Interpersonal Social Rhythm Therapy – IPSRT is another common type of psychotherapy that helps people learn to manage their moods and the symptoms of manic and depressive episodes. The therapy encourages a person to create consistent and reliable rhythms in their sleeping, eating, and exercises habits.
Family Therapy – When a young person has bipolar disorder, family therapy can often help the entire family learn to recognize how interpersonal relationships can impact everyone’s mental health. Family therapy can help individuals learn how to be less reactive during stressful times within the family and how to communicate effectively with one another. Many residential treatment programs for bipolar disorder offer family services as well.
Psychoeducation – Working healthy and living productively with bipolar disorder requires an understanding of the nature of the diagnoses and its symptoms. Therapists use psychoeducation to help people learn to identify symptoms, recognize when a crisis is occurring, and to practice positive coping skills and seek additional help when needed.
Treatment Programs for Bipolar Disorder
For young people with bipolar disorder, sometimes more intensive treatment is necessarily to achieve stability and educate them about living with the disorder. Here are common forms of treatment programs recommended by mental health professionals.
Day treatment – For people who can live independently but need extra support for their mental health (in addition to medication and/or therapy), day treatment programs can be an excellent intervention. In day treatment, individuals typically attend groups that educate them about managing the symptoms of their mental illness and learning healthy coping skills for living a full life. People in day treatment also work with counselors and other mental health professionals who help them create a treatment plan that outlines their short-term and long-term goals.
Residential treatment – Because manic and depressive symptoms can often be quite serious for people with bipolar disorder, some may benefit from a more intense, 24-hour supervised treatment center for bipolar disorder. Residential treatment programs help an individual learn to manage their medication, they provide intensive psychotherapy, and they frequently work with families to educate them about how to support an individual with a severe mental illness. They also have medical staff on hand to monitor an individual’s health and protect them should they be at risk of injuring themselves.
Dual Diagnosis treatment – Because many people with bipolar disorder may self-medicate their symptoms with drugs or alcohol, residential treatment centers for bipolar disorder may also offer dual diagnosis treatment. This helps an individual maintain sobriety from drugs and alcohol but also manage the symptoms of bipolar disorder. Even if your son or daughter hasn’t used drugs or alcohol to cope, they may be at risk in the future for substance use. So when you’re searching for bipolar residential treatment, ask providers if they address substance use in their program.

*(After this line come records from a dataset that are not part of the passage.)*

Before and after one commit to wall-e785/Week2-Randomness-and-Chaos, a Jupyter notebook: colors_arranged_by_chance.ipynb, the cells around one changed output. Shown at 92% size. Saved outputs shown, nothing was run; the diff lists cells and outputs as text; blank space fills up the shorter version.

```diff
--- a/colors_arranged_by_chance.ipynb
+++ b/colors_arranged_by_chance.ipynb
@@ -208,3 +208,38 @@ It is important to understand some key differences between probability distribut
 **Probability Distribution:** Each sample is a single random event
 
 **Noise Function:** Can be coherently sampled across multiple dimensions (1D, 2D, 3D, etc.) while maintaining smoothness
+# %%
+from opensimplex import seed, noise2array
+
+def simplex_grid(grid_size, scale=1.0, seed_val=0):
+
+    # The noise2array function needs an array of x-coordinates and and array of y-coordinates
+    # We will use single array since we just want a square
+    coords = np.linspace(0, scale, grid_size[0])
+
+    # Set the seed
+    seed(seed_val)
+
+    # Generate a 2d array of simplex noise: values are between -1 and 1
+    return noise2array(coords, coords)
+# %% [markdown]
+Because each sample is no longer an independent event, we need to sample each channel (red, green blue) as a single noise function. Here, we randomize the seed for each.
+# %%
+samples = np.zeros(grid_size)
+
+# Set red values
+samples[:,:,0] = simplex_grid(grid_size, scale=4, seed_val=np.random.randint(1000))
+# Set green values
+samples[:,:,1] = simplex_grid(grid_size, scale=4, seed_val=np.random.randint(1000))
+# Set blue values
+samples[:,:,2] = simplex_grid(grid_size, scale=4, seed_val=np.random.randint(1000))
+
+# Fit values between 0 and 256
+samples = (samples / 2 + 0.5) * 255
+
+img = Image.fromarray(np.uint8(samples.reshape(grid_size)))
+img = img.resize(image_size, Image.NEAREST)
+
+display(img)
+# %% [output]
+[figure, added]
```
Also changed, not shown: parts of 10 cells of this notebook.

Hospitalization - For individual who are a threat to themselves and others, hospitalization may be the first step in plugging someone into treatment for their mental illness. People who experience manic symptoms may engage in risky or dangerous behaviors, and people with depressive or manic symptoms may be at risk for suicide. Hospitalization can help deescalate the crisis, stabilize a person’s mood, and connect them to the right resources and bipolar treatment centers.
For a young person with bipolar disorder, it’s important to remember that recovery looks different for everyone. Though a person may experience symptoms of the diagnoses their entire lives, they don’t have to be held hostage by them. Your child can grow up to live an independent and full life, with a healthy mind and body. What steps today can you take today to help your child learn to live above and beyond a bipolar diagnosis?